The most egregious example is a summary in Gorsuch’s book of a 1982 case involving a baby with Down syndrome. Gorsuch repeats about 11 sentences from an Indiana Law Journal article by Abigail Lawlis Kuzma, omitting and altering only a few words and sentences. Rather than giving Kuzma attribution, Gorsuch cites the same sources that she relied on.

In another example, Gorsuch appears to lift his description of euthanasia activist Derek Humphry from the 2003 book A Merciful End: The Euthanasia Movement in Modern America by Ian Dowbiggin. Here’s Gorsuch:

In 1989 Humphry left his second wife, Ann Wickett, soon after she had undergone surgery for breast cancer. During the divorce, Wicket alleged that when Humphry purported to help her mother commit suicide, the resulting death was not fully consensual.

And here’s Dowbiggin:

In 1989 he left his second wife, Ann Wickett, shortly after she had undergone surgery for breast cancer. Their subsequent divorce was made messier by Wickett’s allegations that her mother had not died willingly when Humphry had participated in the suicides of her own parent.

The White House launched a vigorous defense of Gorsuch. “This false attack has been strongly refuted by highly-regarded academic experts, including those who reviewed, professionally examined, and edited Judge Gorsuch’s scholarly writings, and even the author of the main piece cited in the false attack,” said White House spokesman Steven Cheung. “There is only one explanation for this baseless, last-second smear of Judge Gorsuch: those desperate to justify the unprecedented filibuster of a well-qualified and mainstream nominee to the Supreme Court.”

The White House provided statements to back up those claims. Kuzma said she did not have a problem with Gorsuch failing to cite her article:

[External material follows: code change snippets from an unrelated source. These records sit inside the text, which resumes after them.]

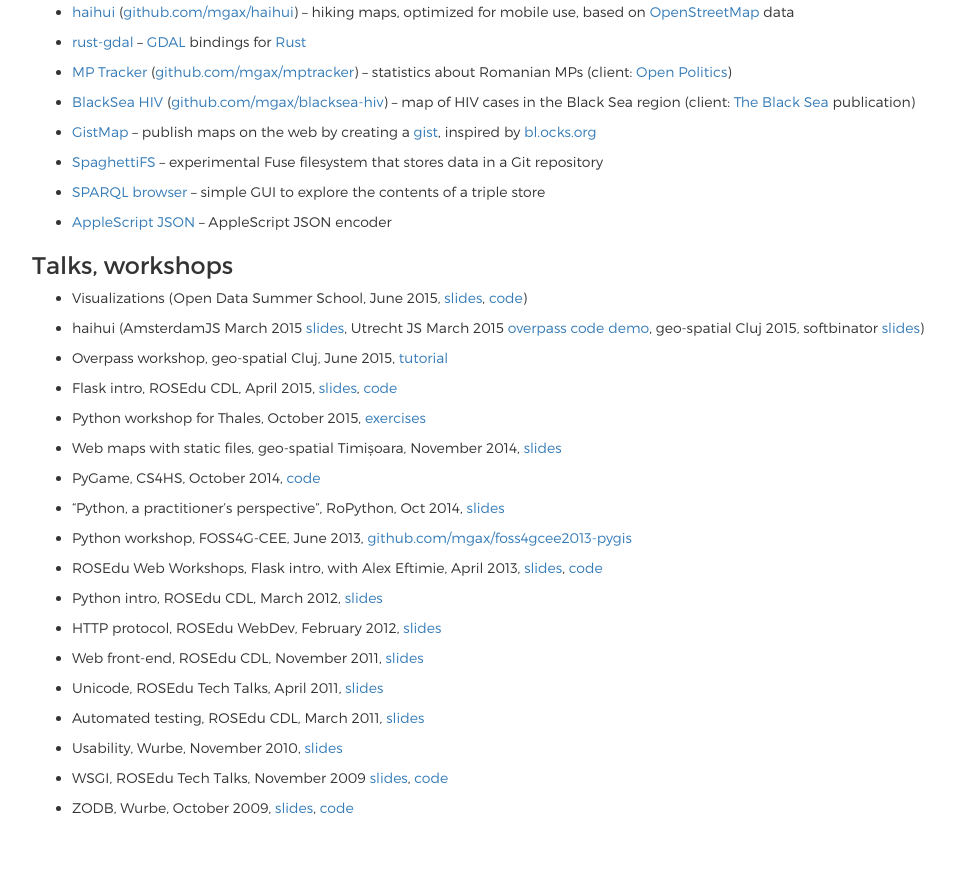
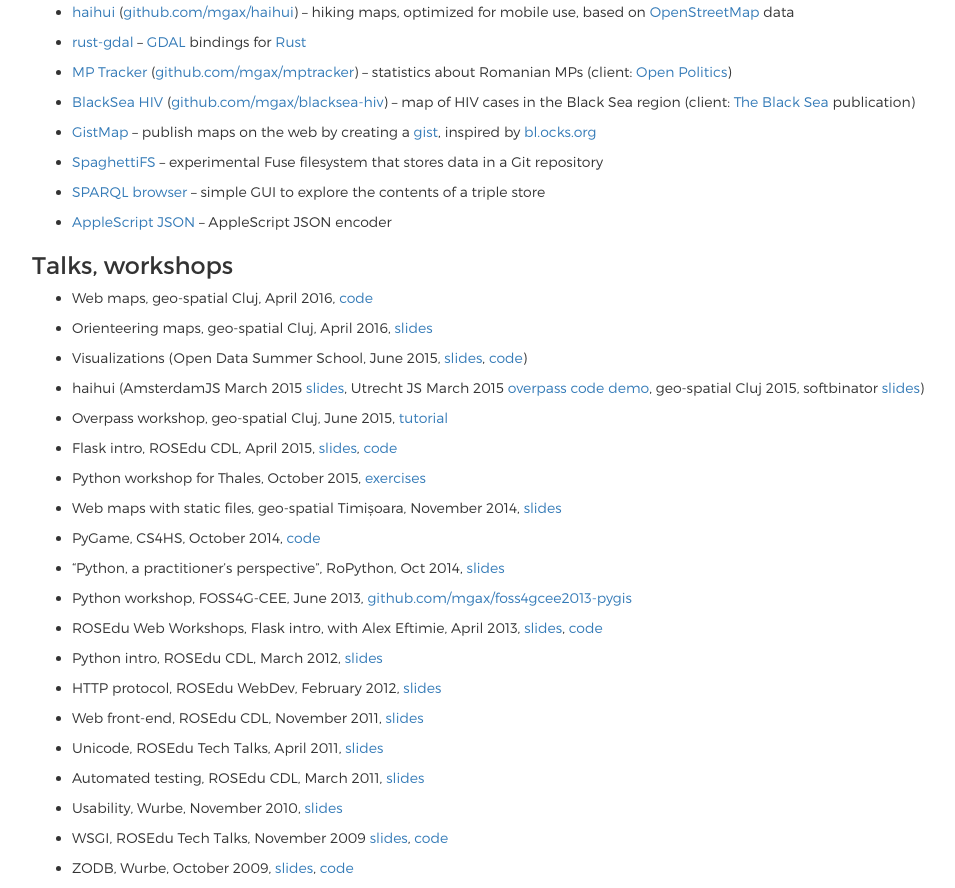
Before and after one commit to mgax/grep.ro, a Jekyll site: the page built from index.md, in a window 1280 px wide, cut to the strip 224-1112 px from the top of the page. Shown: the whole strip, without its empty margins (38-993 px from the left). Built offline with Jekyll 4.4.1, drawn with Linux system fonts in a browser that asks for light colours; nearby versions of some CDN libraries; before the commit the page ends 1052 px from its top, so only the background shows below that.

Commit message:
add talks from geo-spatial Cluj 2016

```diff
--- a/index.md
+++ b/index.md
@@ -52,6 +52,12 @@
 
 
 ### Talks, workshops
+
+* Web maps, geo-spatial Cluj, April 2016,
+  [code](https://github.com/mgax/workshop-geocj2016-web)
+
+* Orienteering maps, geo-spatial Cluj, April 2016,
+  [slides](https://qp.grep.ro/geospatial-2016/orientare.pdf)
 
 * Visualizations (Open Data Summer School, June 2015,
   [slides](https://grep.ro/quickpub/odss-vis.pdf),
```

I have reviewed both passages and do not see an issue here, even though the language is similar. These passages are factual, not analytical in nature, framing both the technical legal and medical circumstances of the ‘Baby/Infant Doe’ case that occurred in 1982. Given that these passages both describe the basic facts of the case, it would have been awkward and difficult for Judge Gorsuch to have used different language.

The Gorsuch team’s other defense, according to Politico, is that “the criteria for citing work in dissertations on legal philosophy is different than for other types of academia or journalism.”

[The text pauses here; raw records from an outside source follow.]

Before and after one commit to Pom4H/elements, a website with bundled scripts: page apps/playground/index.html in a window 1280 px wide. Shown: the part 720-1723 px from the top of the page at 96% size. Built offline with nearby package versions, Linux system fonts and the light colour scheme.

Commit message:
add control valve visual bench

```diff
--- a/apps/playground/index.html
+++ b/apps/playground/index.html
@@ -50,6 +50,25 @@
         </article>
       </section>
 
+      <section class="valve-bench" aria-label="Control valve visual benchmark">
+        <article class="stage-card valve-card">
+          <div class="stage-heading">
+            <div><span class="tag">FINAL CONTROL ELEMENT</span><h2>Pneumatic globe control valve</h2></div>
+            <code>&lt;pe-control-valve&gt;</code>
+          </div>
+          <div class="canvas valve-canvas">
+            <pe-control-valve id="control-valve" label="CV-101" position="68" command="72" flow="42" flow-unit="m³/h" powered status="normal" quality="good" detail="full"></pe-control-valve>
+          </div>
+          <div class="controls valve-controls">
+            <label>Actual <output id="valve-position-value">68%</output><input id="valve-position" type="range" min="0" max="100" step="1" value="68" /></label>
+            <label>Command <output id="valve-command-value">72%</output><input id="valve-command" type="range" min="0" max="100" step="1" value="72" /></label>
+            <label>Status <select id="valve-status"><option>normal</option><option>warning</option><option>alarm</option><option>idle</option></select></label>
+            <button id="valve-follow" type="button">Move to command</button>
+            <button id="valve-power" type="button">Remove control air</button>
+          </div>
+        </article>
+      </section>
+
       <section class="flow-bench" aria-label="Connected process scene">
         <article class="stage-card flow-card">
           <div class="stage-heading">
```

Gorsuch’s book is based on the dissertation he wrote at Oxford University, and Dr. Chris Mammen, who was a student there at the same time, claimed, “The standard practice in a dissertation is to cite the underlying original source, not a secondary source, that supports a factual statement.”

However, Politico notes that the passages appear to violate Oxford’s guidelines for avoiding plagiarism, and six independent experts on the subject disagreed with the arguments offered by the White House. Rebecca Moore Howard, a Syracuse University professor, said Gorsuch is guilty of “heavy patchwriting” – the term for borrowing from another work, with only small alterations – and “hides his sources, which gives the appearance of a very deliberate method. I would certainly call it plagiarism.”

Watch Democratic Senator Jeff Merkley hold the floor with a 15-plus-hour marathon speech to protest Gorsuch’s nomination.

Christopher Sprigman, a New York University law professor, said Gorsuch’s method of attribution is questionable, but his intentions probably weren’t “mendacious.” “It’s a little bit risky, but I wouldn’t say it rises to the level of a bad act,” he said. “I think some people would say it’s sloppy.”

Even if the possible plagiarism had been revealed a few weeks earlier, it probably wouldn’t have had a significant effect on the confirmation process. Forty-four Democratic senators have pledged to filibuster Gorsuch, and one, Oregon’s Jeff Merkley, staged a protest on the Senate floor on Tuesday night. Complaining that Gorsuch’s views are too extreme and the Supreme Court seat was stolen from Obama nominee Merrick Garland, Merkley began speaking around 7 p.m. and was still at it ten hours later.

Regardless, Senate Majority Leader Mitch McConnell is prepared to “go nuclear” on Thursday, and Gorsuch is expected to be confirmed by a simple majority vote on Friday.

Neil Gorsuch Accused of Plagiarizing Parts of His Book